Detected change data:
• • •

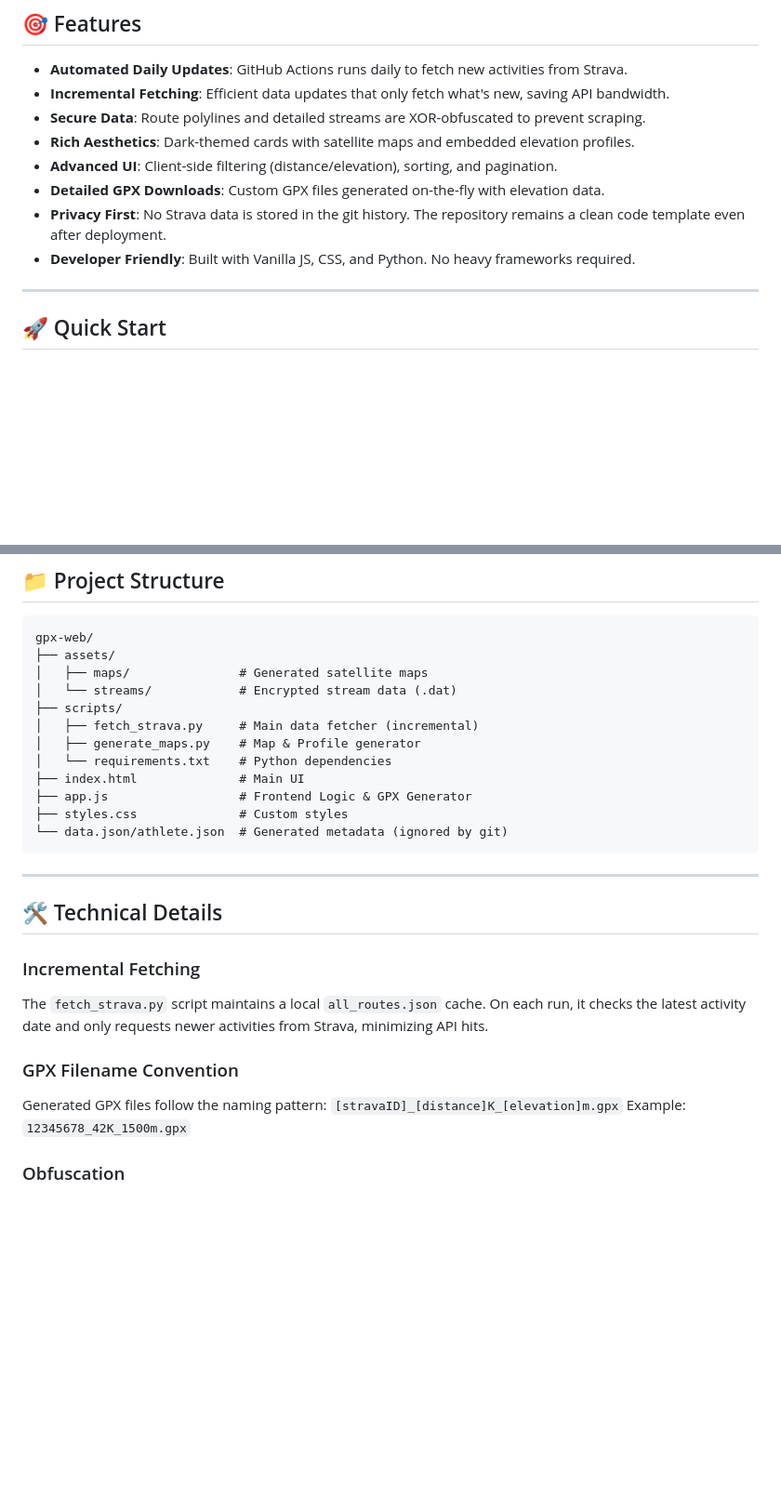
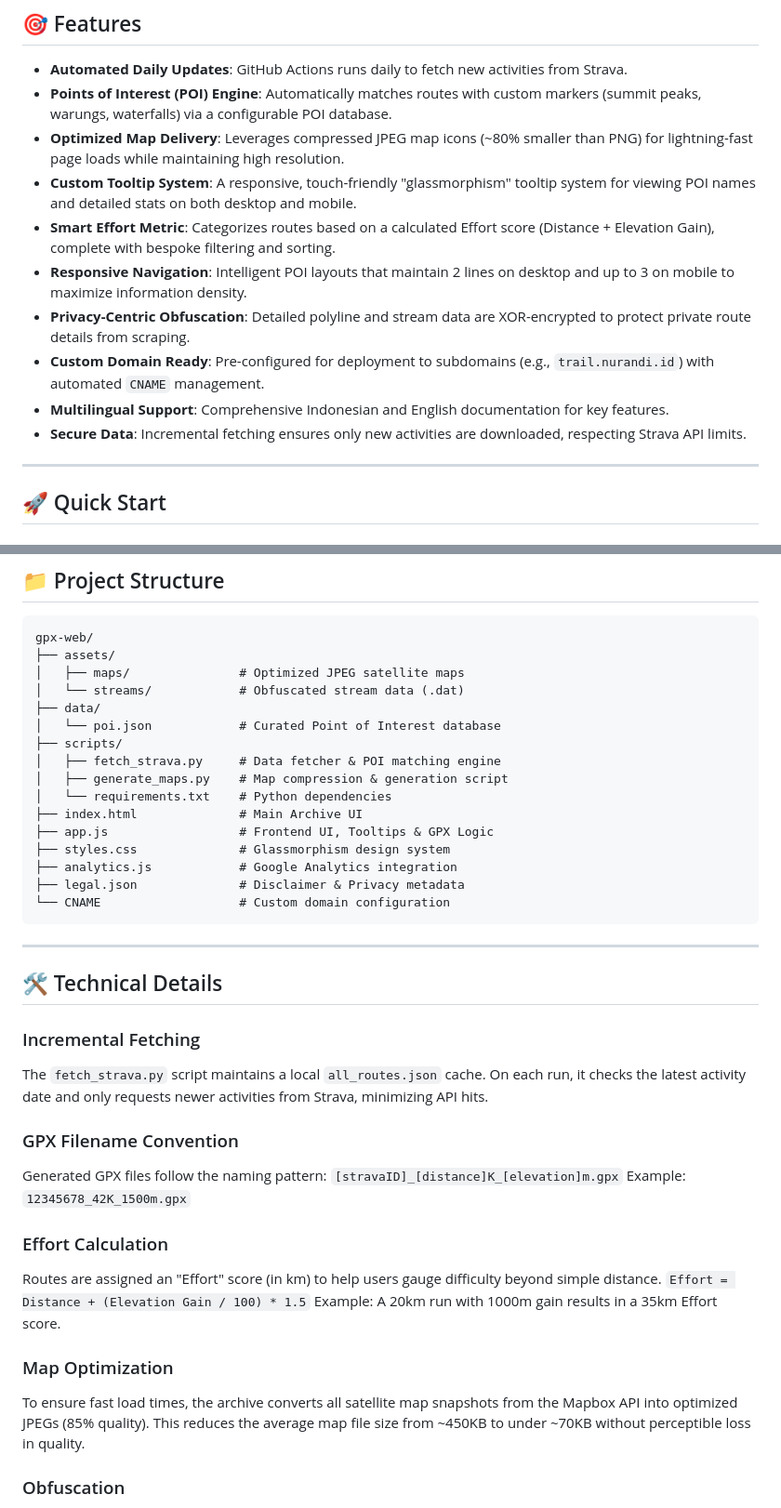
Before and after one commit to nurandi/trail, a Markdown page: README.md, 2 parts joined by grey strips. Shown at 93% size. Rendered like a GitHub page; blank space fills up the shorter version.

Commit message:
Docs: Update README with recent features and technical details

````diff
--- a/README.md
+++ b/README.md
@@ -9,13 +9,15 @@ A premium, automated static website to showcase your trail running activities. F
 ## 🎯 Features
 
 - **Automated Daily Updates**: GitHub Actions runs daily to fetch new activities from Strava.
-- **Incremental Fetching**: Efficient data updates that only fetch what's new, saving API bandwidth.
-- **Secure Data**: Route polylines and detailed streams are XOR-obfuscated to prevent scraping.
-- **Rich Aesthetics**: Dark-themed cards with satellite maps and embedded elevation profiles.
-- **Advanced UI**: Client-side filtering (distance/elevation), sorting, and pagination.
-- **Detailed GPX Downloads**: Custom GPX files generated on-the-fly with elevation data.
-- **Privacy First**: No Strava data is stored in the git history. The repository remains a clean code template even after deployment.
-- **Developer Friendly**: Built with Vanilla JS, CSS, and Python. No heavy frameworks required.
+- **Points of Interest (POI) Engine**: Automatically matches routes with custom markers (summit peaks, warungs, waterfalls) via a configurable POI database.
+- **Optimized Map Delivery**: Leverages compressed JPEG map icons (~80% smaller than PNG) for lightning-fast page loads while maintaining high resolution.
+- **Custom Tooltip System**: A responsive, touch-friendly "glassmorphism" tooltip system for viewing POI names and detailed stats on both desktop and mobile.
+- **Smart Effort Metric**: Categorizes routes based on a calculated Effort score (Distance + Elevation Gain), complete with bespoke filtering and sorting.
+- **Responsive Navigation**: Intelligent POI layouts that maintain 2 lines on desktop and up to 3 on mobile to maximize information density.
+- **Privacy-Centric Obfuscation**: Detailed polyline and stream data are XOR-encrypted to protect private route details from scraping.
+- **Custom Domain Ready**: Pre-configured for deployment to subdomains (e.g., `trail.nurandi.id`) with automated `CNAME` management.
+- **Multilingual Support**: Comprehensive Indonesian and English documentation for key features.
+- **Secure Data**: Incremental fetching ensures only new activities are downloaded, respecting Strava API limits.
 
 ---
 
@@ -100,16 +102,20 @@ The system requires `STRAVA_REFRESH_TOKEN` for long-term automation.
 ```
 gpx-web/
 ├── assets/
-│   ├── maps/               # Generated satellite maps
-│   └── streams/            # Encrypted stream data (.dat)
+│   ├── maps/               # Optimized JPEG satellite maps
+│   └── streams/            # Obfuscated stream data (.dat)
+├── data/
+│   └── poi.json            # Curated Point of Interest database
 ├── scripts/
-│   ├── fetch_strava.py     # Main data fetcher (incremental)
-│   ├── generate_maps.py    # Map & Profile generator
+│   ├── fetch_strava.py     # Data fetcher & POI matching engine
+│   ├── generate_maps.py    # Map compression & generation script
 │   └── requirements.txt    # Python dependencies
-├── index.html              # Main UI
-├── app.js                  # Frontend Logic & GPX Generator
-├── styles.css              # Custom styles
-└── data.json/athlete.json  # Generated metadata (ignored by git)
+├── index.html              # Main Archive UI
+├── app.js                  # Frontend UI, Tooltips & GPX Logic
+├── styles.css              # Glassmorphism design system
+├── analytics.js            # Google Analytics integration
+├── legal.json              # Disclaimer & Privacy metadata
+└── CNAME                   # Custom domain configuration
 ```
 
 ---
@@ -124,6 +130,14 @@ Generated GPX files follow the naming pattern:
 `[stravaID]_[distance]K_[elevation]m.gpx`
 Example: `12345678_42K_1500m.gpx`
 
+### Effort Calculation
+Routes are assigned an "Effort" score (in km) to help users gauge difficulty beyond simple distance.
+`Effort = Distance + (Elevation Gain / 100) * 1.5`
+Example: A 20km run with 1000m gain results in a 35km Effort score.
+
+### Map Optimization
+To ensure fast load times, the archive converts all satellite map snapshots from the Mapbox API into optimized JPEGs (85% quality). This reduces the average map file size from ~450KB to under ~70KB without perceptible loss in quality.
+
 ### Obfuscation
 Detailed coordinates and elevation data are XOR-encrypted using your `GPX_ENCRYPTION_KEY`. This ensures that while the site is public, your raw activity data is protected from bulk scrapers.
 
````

• • •

Instructions to follow -
Exact wording is required throughout: write out all the records, but no pictures.

Problem solution -
Before and after one commit to nurandi/trail, a Markdown page: README.md, 2 parts joined by grey strips. Shown at 93% size. Rendered like a GitHub page; blank space fills up the shorter version.

Commit message:
Docs: Update README with recent features and technical details

````diff
--- a/README.md
+++ b/README.md
@@ -9,13 +9,15 @@ A premium, automated static website to showcase your trail running activities. F
 ## 🎯 Features
 
 - **Automated Daily Updates**: GitHub Actions runs daily to fetch new activities from Strava.
-- **Incremental Fetching**: Efficient data updates that only fetch what's new, saving API bandwidth.
-- **Secure Data**: Route polylines and detailed streams are XOR-obfuscated to prevent scraping.
-- **Rich Aesthetics**: Dark-themed cards with satellite maps and embedded elevation profiles.
-- **Advanced UI**: Client-side filtering (distance/elevation), sorting, and pagination.
-- **Detailed GPX Downloads**: Custom GPX files generated on-the-fly with elevation data.
-- **Privacy First**: No Strava data is stored in the git history. The repository remains a clean code template even after deployment.
-- **Developer Friendly**: Built with Vanilla JS, CSS, and Python. No heavy frameworks required.
+- **Points of Interest (POI) Engine**: Automatically matches routes with custom markers (summit peaks, warungs, waterfalls) via a configurable POI database.
+- **Optimized Map Delivery**: Leverages compressed JPEG map icons (~80% smaller than PNG) for lightning-fast page loads while maintaining high resolution.
+- **Custom Tooltip System**: A responsive, touch-friendly "glassmorphism" tooltip system for viewing POI names and detailed stats on both desktop and mobile.
+- **Smart Effort Metric**: Categorizes routes based on a calculated Effort score (Distance + Elevation Gain), complete with bespoke filtering and sorting.
+- **Responsive Navigation**: Intelligent POI layouts that maintain 2 lines on desktop and up to 3 on mobile to maximize information density.
+- **Privacy-Centric Obfuscation**: Detailed polyline and stream data are XOR-encrypted to protect private route details from scraping.
+- **Custom Domain Ready**: Pre-configured for deployment to subdomains (e.g., `trail.nurandi.id`) with automated `CNAME` management.
+- **Multilingual Support**: Comprehensive Indonesian and English documentation for key features.
+- **Secure Data**: Incremental fetching ensures only new activities are downloaded, respecting Strava API limits.
 
 ---
 
@@ -100,16 +102,20 @@ The system requires `STRAVA_REFRESH_TOKEN` for long-term automation.
 ```
 gpx-web/
 ├── assets/
-│   ├── maps/               # Generated satellite maps
-│   └── streams/            # Encrypted stream data (.dat)
+│   ├── maps/               # Optimized JPEG satellite maps
+│   └── streams/            # Obfuscated stream data (.dat)
+├── data/
+│   └── poi.json            # Curated Point of Interest database
 ├── scripts/
-│   ├── fetch_strava.py     # Main data fetcher (incremental)
-│   ├── generate_maps.py    # Map & Profile generator
+│   ├── fetch_strava.py     # Data fetcher & POI matching engine
+│   ├── generate_maps.py    # Map compression & generation script
 │   └── requirements.txt    # Python dependencies
-├── index.html              # Main UI
-├── app.js                  # Frontend Logic & GPX Generator
-├── styles.css              # Custom styles
-└── data.json/athlete.json  # Generated metadata (ignored by git)
+├── index.html              # Main Archive UI
+├── app.js                  # Frontend UI, Tooltips & GPX Logic
+├── styles.css              # Glassmorphism design system
+├── analytics.js            # Google Analytics integration
+├── legal.json              # Disclaimer & Privacy metadata
+└── CNAME                   # Custom domain configuration
 ```
 
 ---
@@ -124,6 +130,14 @@ Generated GPX files follow the naming pattern:
 `[stravaID]_[distance]K_[elevation]m.gpx`
 Example: `12345678_42K_1500m.gpx`
 
+### Effort Calculation
+Routes are assigned an "Effort" score (in km) to help users gauge difficulty beyond simple distance.
+`Effort = Distance + (Elevation Gain / 100) * 1.5`
+Example: A 20km run with 1000m gain results in a 35km Effort score.
+
+### Map Optimization
+To ensure fast load times, the archive converts all satellite map snapshots from the Mapbox API into optimized JPEGs (85% quality). This reduces the average map file size from ~450KB to under ~70KB without perceptible loss in quality.
+
 ### Obfuscation
 Detailed coordinates and elevation data are XOR-encrypted using your `GPX_ENCRYPTION_KEY`. This ensures that while the site is public, your raw activity data is protected from bulk scrapers.
 
````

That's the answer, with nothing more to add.